Cover: Does Aid to Families with Dependent Children Displace Familial Assistance?

Does Aid to Families with Dependent Children Displace Familial Assistance?

Published 1996

by Robert F. Schoeni

Download eBook for Free

FormatFile SizeNotes
PDF file 2.1 MB

Use Adobe Acrobat Reader version 10 or higher for the best experience.

Proponents of reducing welfare assistance argue that the family would respond to the increased need of single mothers by providing more assistance if the state lowered welfare benefits. The objective of this study is to estimate whether income received from AFDC displaces private familial assistance in the form of cash and time help. It is found that displacement is precisely estimated among blacks but not whites. The estimates for blacks suggest that annual familial cash received is reduced by 17 cents per dollar increase in AFDC benefits, and time help received is reduced by 75 hours per year per $1,000 increase in AFDC benefits. As a result, family members who would have given greater amounts of assistance under a less generous welfare program now have greater income themselves, equal to the amount they otherwise would have transferred. Although these may not be the people to whom the program is directly attempting to assist, it is found that they too are quite poor and needy.
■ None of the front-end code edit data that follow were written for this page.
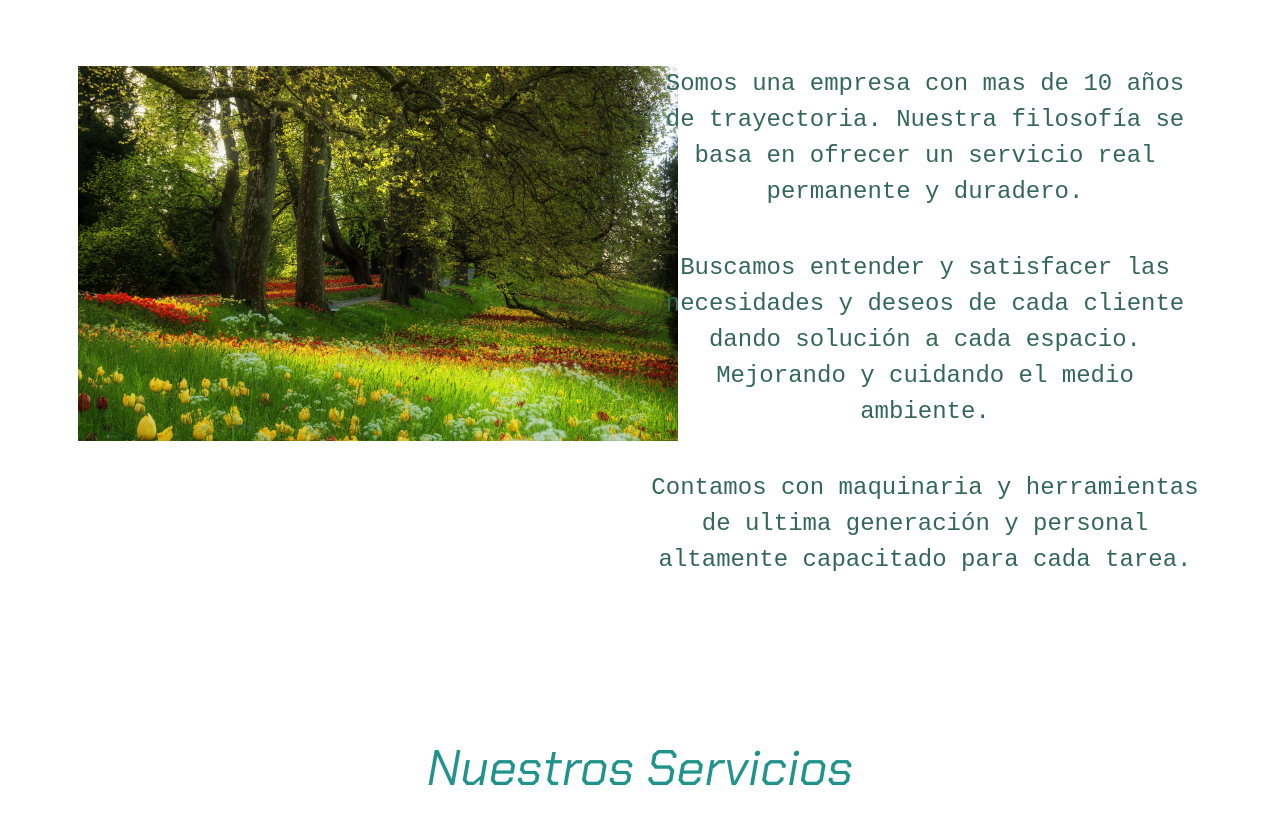
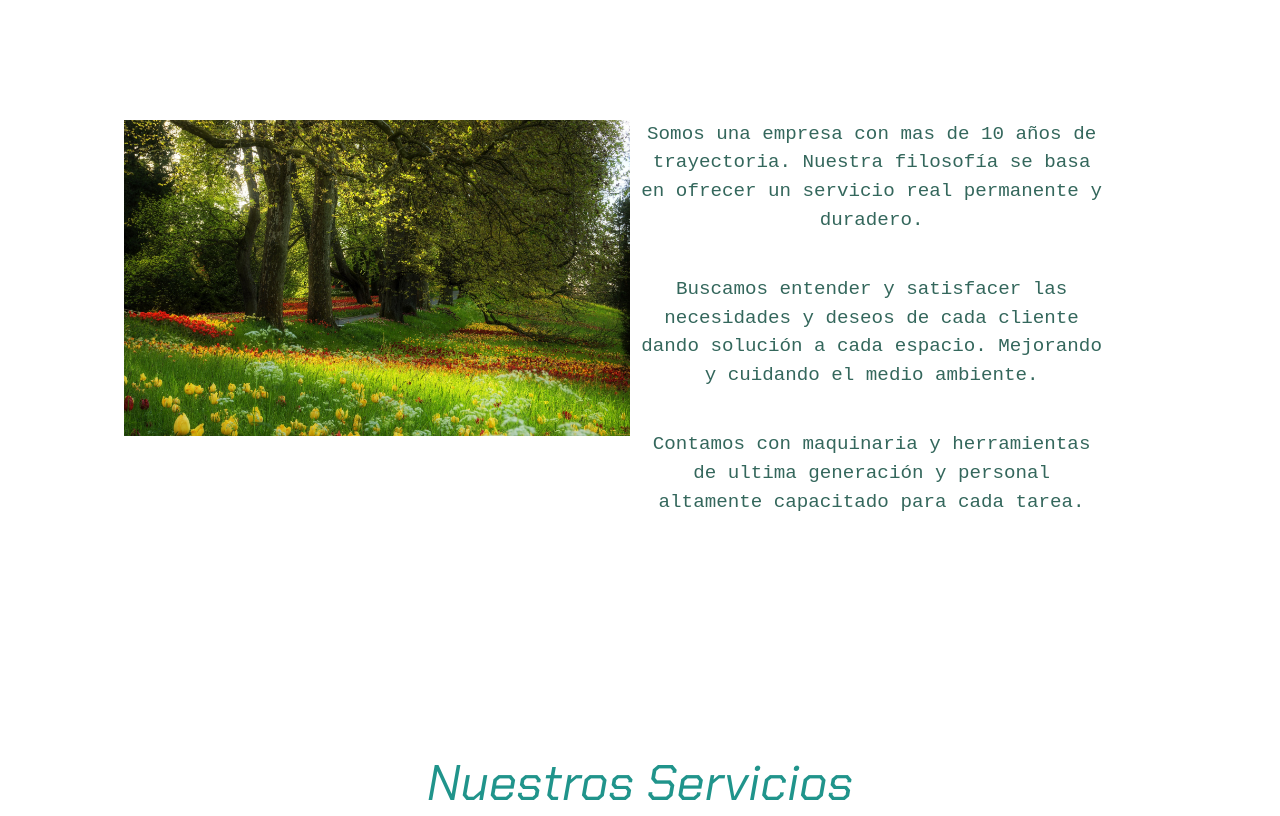
Before and after one commit to arielseba/Ariel_Rodriguez_Cod, a website: page index.html in a window 1280 px wide. Shown: the part 945-1761 px from the top of the page. Drawn offline with nearby package versions, Linux system fonts and the light colour scheme.

Commit message:
ultima actualizacion

```diff
--- a/index.html
+++ b/index.html
@@ -43,27 +43,27 @@
 	</nav>
 
 	<!--BigGarden-->
-	<section id="index" style="margin-top: 5%;"   >
+	<section id="index" style="margin-top: 5%; margin-bottom: 5%;"   >
 		<h1 class="imagena__letra col-xs-12	col-sm-12	col-md-12	col-lg-12" style="font-size: 700%; text-align:center; color: #20948B; "> <br><strong>BigGarden</strong></h1><br><br><br><br>
 		<p class="letra" style="margin-top: 5%;">Nuesto equipo profesional está preparado para hacer de tu espacio verde <br> un lugar único para vos, a la altura de tus pretensiones y necesidades.</p><br><br><br>
 		<p class="letra" style="margin-top: 2%;">Buscaremos que sea un espacio funcional, sostenible y sustentable que haga <br> mas verde tu vida.</p>
 	</section>
 
 	<!--EMPRESA	-->
-	<div  id="empresa" >
-		<h1 class="letra_s" style="text-align: center; position: relative; font-size: 500%;"><br><br> <strong>Nuestra Empresa</strong></h1><br><br><br><br><br><br><br><br>
+	<div  id="empresa" style="margin-bottom: 6%;" >
+		<h1 class="letra_s" style="text-align: center; position: relative; font-size: 500%; "><br><br> <strong>Nuestra Empresa</strong></h1><br><br><br><br><br><br><br><br>
 		<div class="container">
 			<div class="row">
-				<div class="col-xs-12	col-sm-12	col-md-12	col-lg-6" >
-					<div >
-						<img class="imgEmpresa" src="multimedia/hd/2.jpg" alt=""  >
-					</div>
+
+				<div class="col-xs-12	col-sm-12	col-md-12	col-lg-6 col-xl-5"  >
+					<img class="imgEmpresa" src="multimedia/hd/2.jpg" alt="" 	   >
 				</div>
 
-				<div class="col-xs-12	col-sm-12	col-md-12	col-lg-6" >
-					<p class="letra" style=" position: relative;text-align: center;" >Somos una  empresa con mas de 10 años de trayectoria. Nuestra filosofía se basa en ofrecer un servicio real permanente y duradero.</p><br><br>
-					<p class="letra" style=" position: relative; text-align: center;"  >Buscamos entender y satisfacer las necesidades y deseos de cada cliente dando solución a cada espacio. Mejorando y cuidando el medio ambiente.</p><br><br>
-					<p class="letra" style=" position: relative; text-align: center;"  >Contamos con maquinaria y herramientas de ultima generación y personal altamente capacitado para cada tarea.</p><br><br>
+
+				<div class="col-xs-12	col-sm-12	col-md-12	col-lg-6 col-xl-6"  >
+					<p class="letra q" style=" position: relative;text-align: center;" >Somos una  empresa con mas de 10 años de trayectoria. Nuestra filosofía se basa en ofrecer un servicio real permanente y duradero.</p><br><br>
+					<p class="letra q" style=" position: relative; text-align: center;"  >Buscamos entender y satisfacer las necesidades y deseos de cada cliente dando solución a cada espacio. Mejorando y cuidando el medio ambiente.</p><br><br>
+					<p class="letra q" style=" position: relative; text-align: center;"  >Contamos con maquinaria y herramientas de ultima generación y personal altamente capacitado para cada tarea.</p><br><br>
 				</div>
 			</div>
 		</div >
@@ -188,22 +188,22 @@
 					</div>
 
 					<div class="form-group row col-xs-12	col-sm-12	col-md-12	col-lg-8"  >
-						<div class="form-group col-xs-12	col-sm-12	col-md-5	col-lg-6" >
+						<div class="form-group col-xs-12	col-sm-12	col-md-6	col-lg-6" >
 							<label for="nombre" style="font-size: large;margin-top: 5%;">Nombre</label>
 							<input type="text"  class="form-control" style="height: 60%;" name="nombre" placeholder="Ingrese su Nombre" id="nombre">
 						</div><br>
 
-						<div class="form-group col-xs-12	col-sm-12	col-md-5	col-lg-6" >
+						<div class="form-group col-xs-12	col-sm-12	col-md-6	col-lg-6" >
 							<label for="apellido"  style="font-size: large;margin-top: 5%;" >Apellido</label>
 							<input type="text" class="form-control" style="height: 60%;" name="apellido" placeholder="Ingrese su Apellido" id="apellido">
 						</div><br>
 
-						<div class="form-group col-xs-6	col-sm-12	col-md-5	col-lg-6 " style="margin-bottom: 3%; margin-top: 5%;">
-							<label for="email"  style="font-size: large; margin-top: 2%;	">E-mail</label>
+						<div class="form-group col-xs-12	col-sm-12	col-md-12	col-lg-4 " style="margin-bottom: 3%; margin-top: 5%;	">
+							<label for="email"  style="font-size: large; margin-top: 2%;	">E-mail	</label>
 							<input type="text" class="form-control" style="height: 60%;" name="email" placeholder="Ingrese su E-mail" id="">
 						</div>
 
-						<div class="form-group col-xs-12 col-sm-12 col-md-5	col-lg-2" style="margin-top: 9%;width: auto;"   >
+						<div class="form-group col-xs-12 col-sm-6 col-md-6	col-lg-2" style="margin-top: 9%;width: auto;"   >
 							<label for="estado"  style="font-size: large;">Estado Civil</label>
 							<select name="estado"  style="font-size:medium	 ">
 								<option class="form-control" value="SOLTERO" style="font-size:small">Soltero/a</option>
@@ -211,7 +211,7 @@
 							</select>
 						</div>
 
-						<div   class="form-check col-xs-12 col-sm-12 col-md-5 col-lg-3" style="margin-top: 9%; width: auto;" >
+						<div   class="form-check col-xs-12 col-sm-6 col-md-6 col-lg-3" style="margin-top: 9%; width: auto;" >
 							<input type="radio" name="sexo" id="Femenino" >
 							<label for="" style="font-size: medium;">Femenino</label>
 							<input type="radio" name="sexo" id="Masculino" >
@@ -244,19 +244,19 @@
 		<div class="container">
 			<div class="row">
 
-				<div class="letra_f col-sm-12	col-md-5	col-lg-3 "  style="margin-bottom: 5%; margin-right: 15%;"  >
+				<div class="letra_f col-sm-12	col-md-5	col-lg-3"  style="margin-bottom: 5%; margin-right: 15%;"  >
 					<h3 > <strong>Porque elegirnos?</strong></h3>
 					<p  >Nos enfocamos en brindar un servicio profesional de calidad. Somos especialistas en jardinería, mantenimiento de espacios verdes y paisajismo. Generamos soluciones para empresas y consorcios. Damos nueva vida a parques, jardines y piletas.</p>
 				</div>
 
-				<div class="letra_f col-sm-12	col-md-5	col-lg-3" style=" display: grid ; margin-bottom: 5%;" >
+				<div class="letra_f col-sm-12	col-md-5	col-lg-2" style=" display: grid ; margin-bottom: 5%;" >
 					<h3 > <strong> Contacto </strong></h3>
 					<p >Tel: 011-6860-2774</p>
 					<p > Direccion: Acoyte 2650</p>
 					<p >Mail: BigGarden@gmail.com</p>
 				</div>
 
-				<div class=" container footer" >
+				<div class=" container footer"  >
 					<div class="row letra_f" >
 						<h3> <strong>Nuestras redes </strong></h3>
 						<div class="row">
@@ -272,9 +272,9 @@
 								</div>
 							</div>
 
-							<div class="red-whatsapp " style="width: auto; padding: 6%;">
+							<div class="red-whatsapp " style="width: auto; padding: 6%; ">
 								<div > <a href="https://api.whatsapp.com/send?phone=541168602774&text=Hola,%20queria%20consultar%20por%20un%20servicio."><img  style="margin-left: 15%;"	 src="multimedia/imagenes/logo_w.png" width="40"  >
-									<p>  WhatsApp</p></a>
+									<p> WhatsApp</p></a>
 								</div>
 							</div>
 						</div>
--- a/scss/estilos.css
+++ b/scss/estilos.css
@@ -80,7 +80,8 @@ transition-duration: 1s;
   margin-left: auto;
   margin-right: auto;}
   .imgEmpresa{
-  width: 100%;}
+  width: 100%;
+  margin-bottom: 5%;}
   .letra{
   font-family: 'Courier New', Courier, monospace;
   color:  #34675c;
@@ -101,18 +102,15 @@ transition-duration: 1s;
   font-size: large;}
   }
 
-@media screen and ( min-width:768px ){
-  .cardAriel.card{
-  width: 600px;
-  justify-items: center;
-  margin-left: auto;
-  margin-right: auto;}
-  .letra {
-  font-size: 2rem;
-  font-family: 'Courier New', Courier, monospace;
-  color:  #34675c;
-  text-align: center;
-  font-size: xx-large;}
+  @media screen and ( min-width:768px ){
+    .letra {
+    font-family: 'Courier New', Courier, monospace;
+    color:  #34675c;
+    text-align: center;
+    font-size: x-large;}
+    .imgEmpresa{
+    margin-left: 10%;
+    margin-bottom: 5%;}
   }
 
 @media screen and ( min-width:992px ){
@@ -120,7 +118,7 @@ transition-duration: 1s;
   font-family: 'Courier New', Courier, monospace;
   color:  #34675c;
   text-align: center;
-  font-size: 180%;}
+  font-size: x-large;}
   .cardAriel.card{
   width: 350px;
   justify-items: center;
@@ -130,6 +128,9 @@ transition-duration: 1s;
   width: auto;}
   .carousel.slide{
   width: 75%;}
-  .letra{
-  font-size: x-large;}
+  .imgEmpresa{
+    width: 110%;}
+  .letra.q{
+    font-size: 192%;
+    margin-left: 15%;}
 }
```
This report is part of the RAND draft series. The unrestricted draft was a product of RAND from 1993 to 2003 that represented preliminary or prepublication versions of other more formal RAND products for distribution to appropriate external audiences. The draft could be considered similar to an academic discussion paper. Although unrestricted drafts had been approved for circulation, they were not usually formally edited or peer reviewed.

This research in the public interest was supported by RAND, using discretionary funds made possible by the generosity of RAND's donors, the fees earned on client-funded research, and independent research and development (IR&D) funds provided by the Department of Defense.

This document and trademark(s) contained herein are protected by law. This representation of RAND intellectual property is provided for noncommercial use only. Unauthorized posting of this publication online is prohibited; linking directly to this product page is encouraged. Permission is required from RAND to reproduce, or reuse in another form, any of its research documents for commercial purposes. For information on reprint and reuse permissions, please visit

RAND is a nonprofit institution that helps improve policy and decisionmaking through research and analysis. RAND's publications do not necessarily reflect the opinions of its research clients and sponsors.